3
WHO-Collaborating Centre for Prevention and Treatment of Human Echinococcosis, University of Franche-Comté and University Hospital, 25030 Besançon, France - Department of Nuclear Medicine, University Hospital Jean Minjoz, 25030 Besançon, France.
4
Department of Ultrasonography, First Affiliated Hospital, Xinjiang Medical University Hospital, No. 1 Liyushan road, Urumqi 830011, China.
5
WHO-Collaborating Centre for Prevention and Treatment of Human Echinococcosis, University of Franche-Comté and University Hospital, 25030 Besançon, France.
6
Department of Hepatic surgery, First Affiliated Hospital, Xinjiang Medical University Hospital, No. 1 Liyushan road, Urumqi 830011, China.

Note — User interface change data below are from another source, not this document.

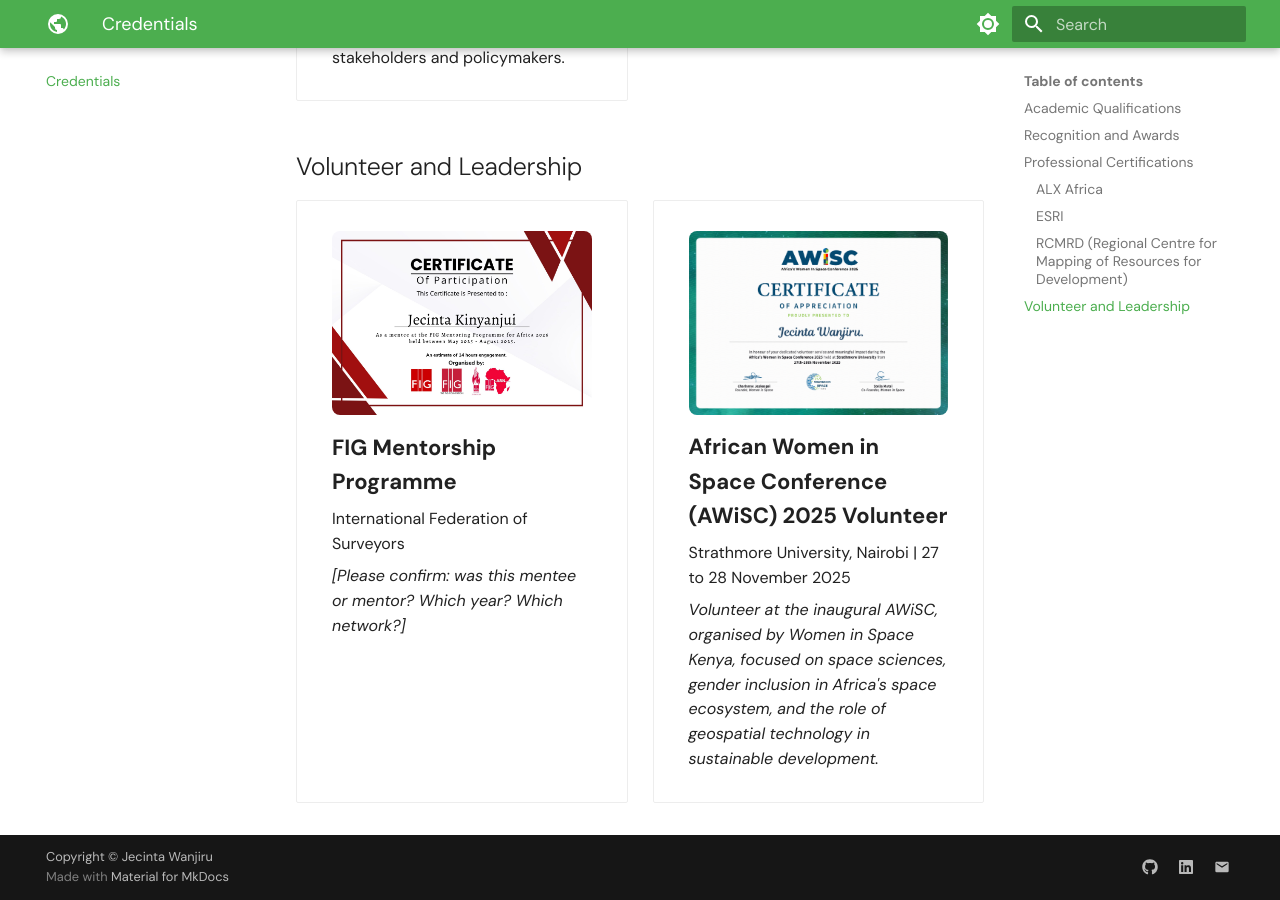
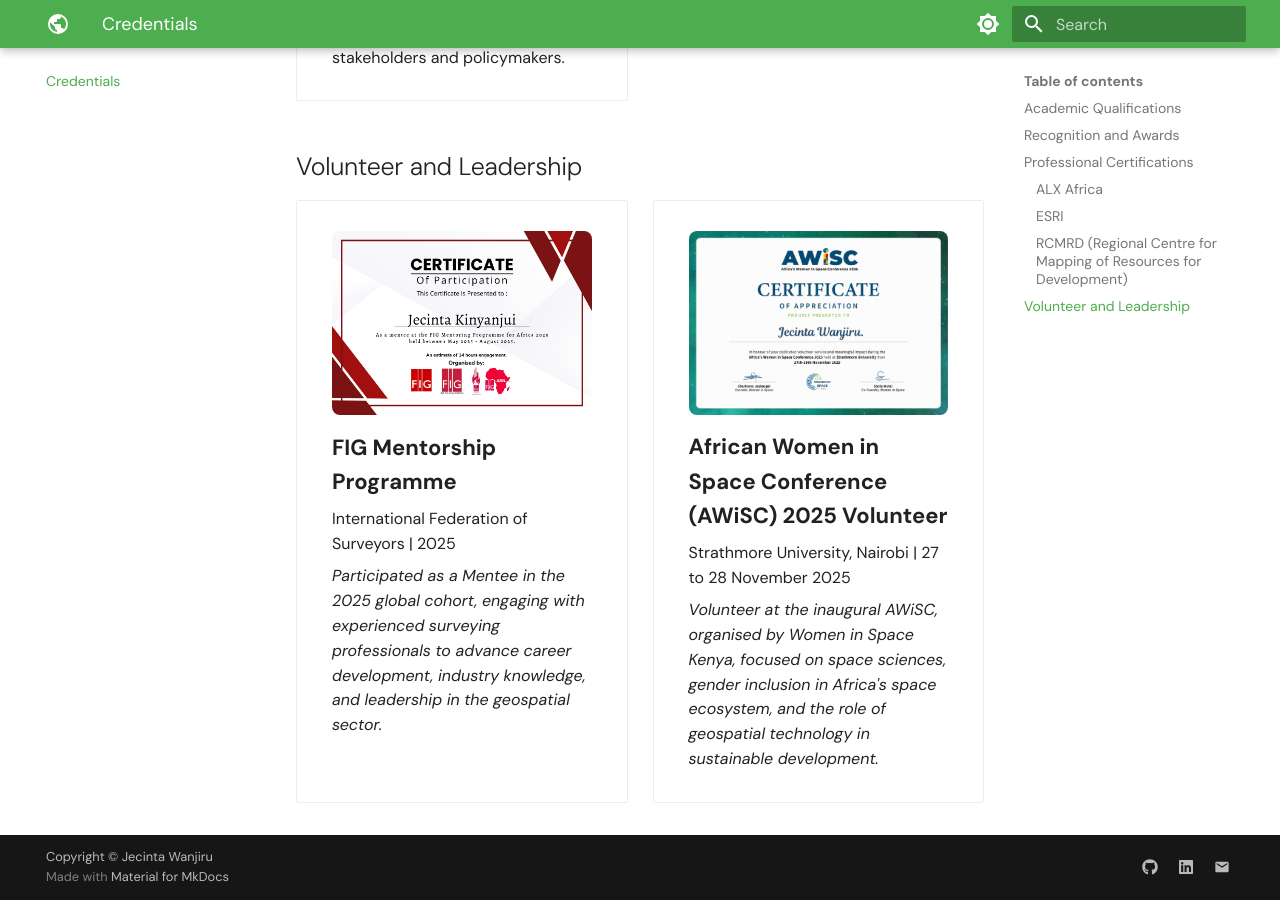
Before and after one commit to Wanjiru-1/Wanjiru-1.github.io, an MkDocs documentation site: the page built from docs/credentials.md, in a window 1280 px wide and 900 px high, scrolled down 6900 px. Built offline with MkDocs 1.6.1 and Material for MkDocs 9.7.7, drawn with Linux system fonts in a browser that asks for light colours.

Commit message:
Update credentials.md

```diff
--- a/docs/credentials.md
+++ b/docs/credentials.md
@@ -161,9 +161,9 @@
 
     **FIG Mentorship Programme**
 
-    International Federation of Surveyors
+    International Federation of Surveyors | 2025
 
-    *[Please confirm: was this mentee or mentor? Which year? Which network?]*
+    *Participated as a Mentee in the 2025 global cohort, engaging with experienced surveying professionals to advance career development, industry knowledge, and leadership in the geospatial sector.*
 
 -   ![AWiSC Volunteer](<assets/ certificates/cert_awisc_volunteer.png>)
 
```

Abstract

Hepatic Alveolar Echinococcosis (HAE), caused by larvae of Echinococcus multilocularis, is a rare but potentially lethal parasitic disease. The first diagnostic suspicion is usually based on hepatic ultrasound exam performed because of abdominal symptoms or in the context of a general checkup; HAE diagnosis may thus also be an incidental finding on imaging. The next step should be Computed Tomography (CT) or Magnetic Resonance Imaging (MRI). They play an important role in the initial assessment of the disease; with chest and brain imaging, they are necessary to assess the PNM stage (parasite lesion, neighboring organ invasion, metastases) of a patient with AE. Performed at least yearly, they also represent key exams for long-term follow-up after therapeutic interventions. Familiarity of radiologists with HAE imaging findings, especially in the endemic regions, will enable earlier diagnosis and more effective treatment. Fluorodeoxyglucose Positron Emission Tomography (FDG-PET) is currently considered to be the only noninvasive, albeit indirect, tool for the detection of metabolic activity in AE. Delayed acquisition of images (3 hrs after FDG injection) enhances its sensitivity for the assessment of lesion metabolism and its reliability for the continuation/withdrawal of anti-parasite treatment. However, sophisticated equipment and high cost widely limit PET/CT use for routine evaluation. Preliminary studies show that new techniques, such as contrast-enhanced ultrasound (US), Dual Energy CT or Spectral CT, and Diffusion-Weighted MRI, might also be useful in detecting the blood supply and metabolism of lesions. However, they cannot be recommended before further evaluation of their reliability in a larger number of patients with a variety of locations and stages of AE lesions.

PMID:
25531446
PMCID:
PMC4273719
DOI:
10.1051/parasite/2014072
[Indexed for MEDLINE]
Free PMC Article

Supplemental Content

Full text links

Icon for EDP Sciences Icon for PubMed Central
Loading ...
Support Center